Over 3,000 students across the UK aged 11-14 participated in V&A Innovate this year, with 10 teams invited to showcase their proposals to a panel of leading industry judges, including Masterchef judge Monica Galetti, fashion designer Phoebe English, and Brompton Bike’s COO Paul Williams, as part of a pitching and awards day. The winning entries for individual categories included a Smartwatch-style wristband to help people walking alone feel safer conceived by students from Camden School for Girls for the category Go; a multi-purpose kitchen appliance for wheelchair users and people living in small spaces developed by pupils studying at Hoe Valley school in Woking for Eat; and a project to create extendable Dr Martens’ shoes for Wear proposed by students from Wrenn School, in Wellingborough, after noticing the prohibitive cost of school shoes for families living on restricted budgets.
Also announced today are the categories for the 2021 V&A Innovate National Schools Challenge: Community and Home. Created with teachers and designers, the programme introduces key stage three students to design principles used in industry and the D&T GCSE. V&A Innovate recognises key stage three as a crucial time in young people’s personal and educational development – for many, it is also the last time that they will study a creative subject in school.
The judging panel’s expertise across the fashion, food and travel industries reflected the three themes for this year’s challenge – inspired by the V&A’s exhibitions programme. The first theme Go, asked how new approaches to design could support the movement of people, things and ideas. The second, Eat, asked for ideas on sustainable eating and widening access to affordable and healthy food. The third, Wear, asked how technology might be harnessed to transform the future of fashion.

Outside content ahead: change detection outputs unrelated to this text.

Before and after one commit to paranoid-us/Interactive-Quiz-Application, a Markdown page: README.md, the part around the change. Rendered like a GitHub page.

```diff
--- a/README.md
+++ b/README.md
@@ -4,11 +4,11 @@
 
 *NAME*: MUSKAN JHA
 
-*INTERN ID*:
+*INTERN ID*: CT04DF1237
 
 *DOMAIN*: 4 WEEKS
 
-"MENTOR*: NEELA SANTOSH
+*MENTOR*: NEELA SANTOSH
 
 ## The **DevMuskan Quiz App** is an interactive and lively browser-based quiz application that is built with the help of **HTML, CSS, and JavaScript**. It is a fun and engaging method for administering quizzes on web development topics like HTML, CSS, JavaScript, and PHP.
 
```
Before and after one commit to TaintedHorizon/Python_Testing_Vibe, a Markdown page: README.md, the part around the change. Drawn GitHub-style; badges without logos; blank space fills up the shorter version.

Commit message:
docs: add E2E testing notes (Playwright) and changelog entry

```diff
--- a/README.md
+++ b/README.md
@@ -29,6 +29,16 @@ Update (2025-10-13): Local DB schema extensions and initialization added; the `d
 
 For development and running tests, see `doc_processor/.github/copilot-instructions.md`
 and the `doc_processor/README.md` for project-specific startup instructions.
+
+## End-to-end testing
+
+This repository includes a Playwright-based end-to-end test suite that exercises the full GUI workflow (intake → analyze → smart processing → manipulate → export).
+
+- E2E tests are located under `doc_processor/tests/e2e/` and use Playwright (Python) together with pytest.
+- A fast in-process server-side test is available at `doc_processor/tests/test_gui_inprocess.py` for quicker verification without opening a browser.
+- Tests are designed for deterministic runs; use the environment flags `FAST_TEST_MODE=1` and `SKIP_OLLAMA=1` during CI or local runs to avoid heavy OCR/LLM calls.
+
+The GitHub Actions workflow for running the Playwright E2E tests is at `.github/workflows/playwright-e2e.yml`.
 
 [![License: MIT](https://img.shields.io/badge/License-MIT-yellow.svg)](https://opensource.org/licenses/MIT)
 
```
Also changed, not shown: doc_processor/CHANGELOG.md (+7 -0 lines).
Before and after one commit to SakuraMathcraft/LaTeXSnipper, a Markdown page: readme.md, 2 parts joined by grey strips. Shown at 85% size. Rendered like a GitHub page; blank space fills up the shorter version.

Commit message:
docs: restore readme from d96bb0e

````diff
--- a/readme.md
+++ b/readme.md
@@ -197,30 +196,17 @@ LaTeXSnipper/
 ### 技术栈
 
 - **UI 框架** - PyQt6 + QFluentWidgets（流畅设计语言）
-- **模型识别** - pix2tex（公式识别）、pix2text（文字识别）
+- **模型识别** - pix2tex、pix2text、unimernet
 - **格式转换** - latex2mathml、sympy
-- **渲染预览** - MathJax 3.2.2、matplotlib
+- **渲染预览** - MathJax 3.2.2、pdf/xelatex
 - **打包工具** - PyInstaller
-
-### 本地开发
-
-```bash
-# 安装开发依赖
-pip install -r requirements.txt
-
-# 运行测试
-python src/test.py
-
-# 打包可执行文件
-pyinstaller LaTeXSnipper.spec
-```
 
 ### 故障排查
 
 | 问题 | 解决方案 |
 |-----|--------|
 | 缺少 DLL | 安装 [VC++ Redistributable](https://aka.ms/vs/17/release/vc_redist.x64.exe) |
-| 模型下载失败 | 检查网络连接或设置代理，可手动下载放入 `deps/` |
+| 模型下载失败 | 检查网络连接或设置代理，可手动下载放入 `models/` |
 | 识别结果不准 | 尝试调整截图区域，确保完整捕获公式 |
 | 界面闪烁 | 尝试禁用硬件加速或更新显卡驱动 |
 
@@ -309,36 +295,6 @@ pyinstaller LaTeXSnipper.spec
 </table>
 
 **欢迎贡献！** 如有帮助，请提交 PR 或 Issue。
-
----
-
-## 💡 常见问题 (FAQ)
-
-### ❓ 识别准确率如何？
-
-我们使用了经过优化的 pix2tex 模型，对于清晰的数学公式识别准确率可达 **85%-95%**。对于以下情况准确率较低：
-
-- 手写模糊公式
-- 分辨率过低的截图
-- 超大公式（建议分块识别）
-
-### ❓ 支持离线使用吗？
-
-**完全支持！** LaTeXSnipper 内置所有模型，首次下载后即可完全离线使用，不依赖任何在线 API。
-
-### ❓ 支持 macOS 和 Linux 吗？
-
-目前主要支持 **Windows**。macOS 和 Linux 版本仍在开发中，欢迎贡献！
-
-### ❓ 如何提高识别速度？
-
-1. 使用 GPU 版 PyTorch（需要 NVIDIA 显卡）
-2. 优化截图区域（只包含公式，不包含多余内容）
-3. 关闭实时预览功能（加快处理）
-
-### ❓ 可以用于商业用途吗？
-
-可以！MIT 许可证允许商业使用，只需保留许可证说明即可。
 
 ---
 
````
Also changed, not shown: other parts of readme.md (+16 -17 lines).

Dr Helen Charman, Director of Learning and National Programmes at the V&A, said: “The breadth and quality of ideas put forward, from after-school robotics clubs to science classes, underlines both the creative brilliance of young people across the country and the relevance of design to the broader curriculum. The V&A was founded to be a ‘schoolroom for everyone’ so I’m delighted that V&A Innovate – with a wealth of free resources inspired by our world-class collections of art, design and performance – is staying true to this mission by reaching thousands of young people and teachers in its first year. With creativity widely recognised as a crucial skill for the future, equipping young people with the confidence and tools needed in today’s fast-changing world – at a time when the take-up of art and design subjects at school is in worrying decline – has never been more important.”
Linda Hill, Design and Technology teacher at Coundon Court, Coventry, added: “This competition has inspired my pupils to design with a focus on sustainability and come up creative solutions to real-world problems. I would recommend it to all Design and Technology teachers. It was great to see my pupils focus on inclusivity and community for their project in developing a community centre for the local area.”
Full list of winners:
Overall Winner: Coundon Court, Coventry
A Community Centre with a public allotment and cookery school.
Go category: Camden School for Girls
A Fitbit style safety wristband
Eat category: Hoe Valley, Woking
A multi-purpose kitchen appliance
Wear category: Wrenn School, Wellingborough
An extendable school shoe based on research at a local Dr Marten’s factory
Student choice award: Trinity School, Newbury
Dehydrated jewellery made from fruit and vegetable peels
Darwen Aldridge Community Academy